Given the distance a projectile needs to travel, the initial velocity, and acceleration due to gravity, how can I calculate the launch angle?
you should know that and
where is the initial velocity, is the horizontal component of the initial velocity and is the vertical component of the initial velocity. we obtained these equations by using trig ratios on the various direction vectors.
now, work in feet, since you didn't specify. so acceleration due to gravity is -32 feet per (second squared). also, s(t) is the default for the position function, v(t) is the default for the velocity function and a(t) is the default for the acceleration function.
thus, dealing with the vertical component:
since we have
assuming the initial height is zero, clearly
so, ----------- this is a formula that gives us the height at time .
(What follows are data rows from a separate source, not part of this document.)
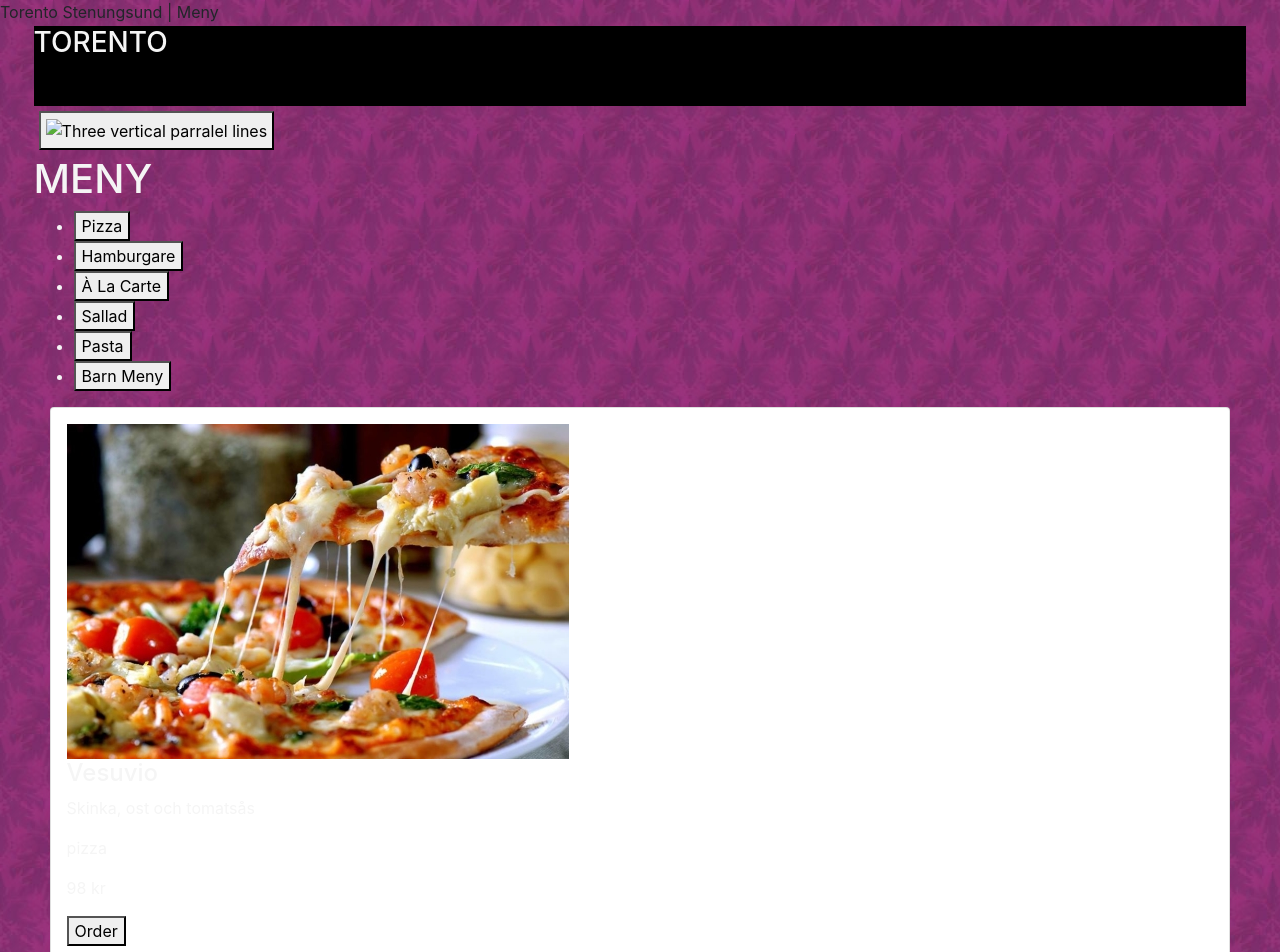
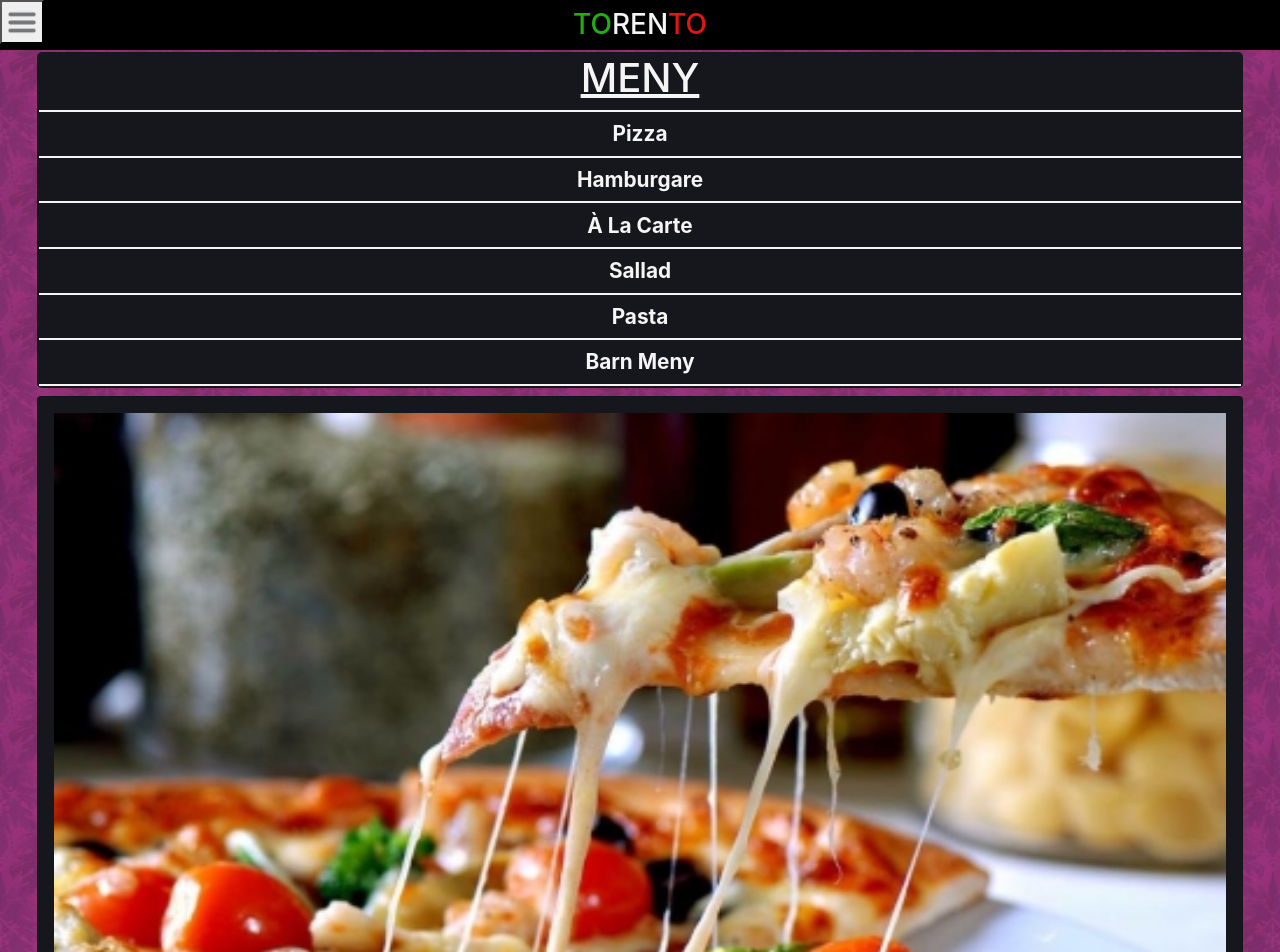
Before and after one commit to Mattias-Arvaeus/Resturang_App, a website: page www/meny.html in a window 1280 px wide. Shown: the top 952 px of the page. Drawn offline with Linux system fonts and the light colour scheme.

Commit message:
finished the rough styling and compiled it into css, minor tweaks left

```diff
--- a/www/meny.html
+++ b/www/meny.html
@@ -4,36 +4,38 @@
     <meta charset="UTF-8">
     <meta name="viewport" content="width=device-width, initial-scale=1.0">
     <link rel="stylesheet" type="text/css" href="bootstrap-4.3.1-dist/css/bootstrap.min.css">
-    <link rel="stylesheet" href="css/style.css"
+    <link rel="stylesheet" href="css/style.css">
     <title>Torento Stenungsund | Meny</title>
 </head>
 <body>
-        <div id="content">
-        <!-- The Top Bar -->
-        <header class="top-bar">
-            <h3 class="top-bar-title"><a class="toHome" href="index.html"><span class="title-green">TO</span>REN<span class="title-red">TO</span></a></h3>
-        </header>
-
+        <!-- Side Menu -->
         <div id="navBox">
             <button class="navButton">
-                <img alt="Three vertical parralel lines" src="">
+                <img alt="Three vertical parallel lines" src="img/menuIcon.png" width="30px">
             </button>
         </div>
 
-        <section class="menu-presentation">
+        <!-- The Top Bar -->
+        <header class="top-bar">
+            <a class="toHome" href="index.html">
+                <h3 class="top-bar-title"><span class="h-green">TO</span>REN<span class="h-red">TO</span></h3>
+            </a>
+        </header>
+
+        <div id="content">
+        <article class="menu-presentation">
             <h1>MENY</h1>
-        </section>
-
-        <nav id="menuNavBar">
-            <ul>
-                <li><button onclick="searchCard('pizza')">Pizza</button></li>
-                <li><button onclick="searchCard('hamburgare')">Hamburgare</button></li>
-                <li><button onclick="searchCard('a la carte')">À La Carte</button></li>
-                <li><button onclick="searchCard('sallad')">Sallad</button></li>
-                <li><button onclick="searchCard('pasta')">Pasta</button></li>
-                <li><button onclick="searchCard('barn')">Barn Meny</button></li>
-            </ul>
-        </nav>
+            <nav id="menuNavBar">
+                <ul>
+                    <li onclick="searchCard('pizza')">Pizza</li>
+                    <li onclick="searchCard('hamburgare')">Hamburgare</li>
+                    <li onclick="searchCard('a la carte')">À La Carte</li>
+                    <li onclick="searchCard('sallad')">Sallad</li>
+                    <li onclick="searchCard('pasta')">Pasta</li>
+                    <li onclick="searchCard('barn')">Barn Meny</li>
+                </ul>
+            </nav>
+        </article>
 
         <section id="menuItems">
             <!-- Checklist:
--- a/www/sass/style.scss
+++ b/www/sass/style.scss
@@ -2,14 +2,30 @@ $green: #21af11;
 $red: #e21616;
 $purple: #a33793;
 $eigengrau: #16161d;
+
+$bordersPalet: 2px solid whitesmoke;
 
 body {
     background-image: url("../img/background.png");
     background-color: #ccc;
 }
 
+a:hover {
+    pointer-events: none;
+}
+
+ul {
+    list-style: none;
+    text-align: left;
+    font-size: 1.3em;
+}
+
+li {
+    padding: 0.3em;
+}
+
 #content {
-    width: 95%;
+    width: 97%;
     margin: 0 auto;
     padding: 0.1em;
     position: static;
@@ -19,10 +35,10 @@ body {
 .top-bar {
     background-color: black;
     color: whitesmoke;
-    height: 5em;
     .top-bar-title {
-        text-align: center;
-        width: 1.5em;
+        margin: 0 auto;
+        padding: 0.3em 0;
+        width: max-content;
     }
     .h-green {
         color: $green;
@@ -33,13 +49,10 @@ body {
     a {
         color: whitesmoke;
     }
-    a:hover {
-        pointer-events: none;
-    }
 }
 
 #navBox {
-    margin: 5px;
+    position: absolute;
     button {
         padding: 5px;
     }
@@ -49,26 +62,126 @@ article {
     position: relative;
     margin: 0 1em;
     padding: 1em;
-    padding-bottom: 10em;
+    text-align: center;
     background-color: $eigengrau;
-    border: 2px, solid, grey;
+    //border: 2px, solid, grey;
     border-radius: 5px;
     margin-bottom: 0.5em;
+
+    h1 {
+        text-decoration: underline;
+    }
+    p {
+        font-size: 1.4em;
+    }
 }
 
-.present {
-    border-bottom: 2px, solid, whitesmoke;
-    width: 60%;
+#banner {
+    background-image: url('../img/banner.jpg');
+    background-repeat: no-repeat;
+    width: 100vw;
+    height: 50vh;
+    margin-bottom: 0.2em;
+    border-radius: 5px;
 }
 
-.phone {
-    width: max-content;
-}
-.address {
-
+#infoCard {
+    h3, h1 {
+        font-weight: 600;
+    }
+    .phone {
+        border-bottom: $bordersPalet;
+        margin-bottom: 1em;
+    }
 }
 
+.menuBox {
+    button {
+        width: 50vw;
+        height: 5vh;
+        color: whitesmoke;
+        background-color: whitesmoke;
+        border: 2px solid ;
+        border-radius: 40px;
+        color: black;
+        font-weight: 700;
+        font-size: 1.3em;
+    }
+    ul {
+        border-left: $bordersPalet;
+    }
+    li {
+        margin-left: -8vw;
+        padding: 0.5vh 0;
+    }
+}
 
+.menu-presentation {
+    padding: 2px;
+}
+
+#menuNavBar {
+    ul {
+        margin: 0 auto;
+        padding: 0;
+        display: flex;
+        flex-direction: column;
+        li {
+            text-align: center;
+            font-weight: 650;
+            margin: 0 auto;
+            width: 100%;
+            border-bottom: $bordersPalet;
+        }
+    }
+    ul:first-child {
+        border-top: $bordersPalet;
+    }
+}
+
+#menuItems {
+    .card {
+        background-color: $eigengrau;
+        img {
+            width: 100%;
+        }
+        .cardDesc {
+            h4 {
+                font-size: 2em;
+                font-weight: 510;
+                border-bottom: $bordersPalet;
+                padding: 0.2em;
+            }
+            p {
+                text-align: left;
+                font-size: 1.2em;
+            }
+        }
+        .cardAside {
+            .cat {
+                display: none;
+            }
+            .cardPrice {
+                font-weight: 600;
+                font-size: 1.7em;
+            }
+            button {
+                background-color: whitesmoke;
+                color: $eigengrau;
+                border: $bordersPalet;
+                border-radius: 40px;
+
+                width: 50vw;
+                height: 5vh;
+
+                font-weight: 700;
+                font-size: 1.7em;
+                padding: 0px;
+                padding-bottom: 1.5em;
+            }
+        }
+    }
+}
 
 #map {
     height: 15em;
--- a/www/script/addItem.js
+++ b/www/script/addItem.js
@@ -38,7 +38,7 @@ function createCard (name, description, category, price, imgUrl) {
             orderPrice.textContent = price + " kr";
             var orderBtn = document.createElement('button');
             orderBtn.setAttribute('class', 'cardBtn', 'id', 'orderBtn', 'onclick', '');
-            orderBtn.textContent = 'Order';
+            orderBtn.textContent = 'Beställ';
         orderAside.appendChild(cat);
         orderAside.appendChild(orderPrice);
         orderAside.appendChild(orderBtn);
@@ -95,4 +95,3 @@ class MenuItem {
 
 const vesuvio = new MenuItem('Vesuvio', 'Skinka, ost och tomatsås', 'pizza', 98, '../img/pizza.jpg');
 const hawaii = new MenuItem('Hawaii', 'Pizza med ost, skinka och annanas', 'pizza', 98, '../img/pizza.jpg');
-const hogrev = new MenuItem('Högrevsburgare', 'Högrev', 'hamburgare', 139, '../img/hamburger.jpg');
```
Also changed, not shown: www/index.html (+21 -29 lines), www/css/style.css, www/img/banner.jpg (added), www/img/interior.jpg (deleted), www/img/loga.png (added).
dealing with the horizontal component:
since, , we have
since we have
---------- this is a formula for the horizontal distance traveled.
now, all of that is standard procedure, you should practice it a lot and thus be able to do all that pretty quickly with minimum thinking (always a good idea on an exam ), but here's getting to the problem
if is the horizontal distance traveled, then we wan
also, for this same , we want (since we want the object to hit the ground at this time. (of course if we are not going to the ground, just set .
..........this is when we start, we don't want this
now remember, these 's are the same, so we can equate them. thus, we have
there has to be an easier way to get to that formula. but i am not in a thinking mood now, obviously. i just followed a standard method
EDIT: there, skeeter has the shorter way he ends up using formulas that i derived. i should have remembered those formulas!
This isn't a huge deal. I actually don't need an easy way to get this formula just as long as it works. This is actually for a video game programming class which I need this formula for in order to write code that works properly. I took physics over 2 years ago and have forgotten A LOT.
A quick question though: where did the -16 come from in step 2? Is this just (acceleration due to gravity)/2 and if so can I plug in 9.81/2 if i am using meters as my units?
the -16 comes from integrating -32t. the integral of t is (t^2)/2, that 2 divided into the -32 to give -16
anyway, if you are using a program, just program the formulas that skeeter gave. pretty all my boxed formulas but the last one is given by some physics formula. why re-invent the wheel?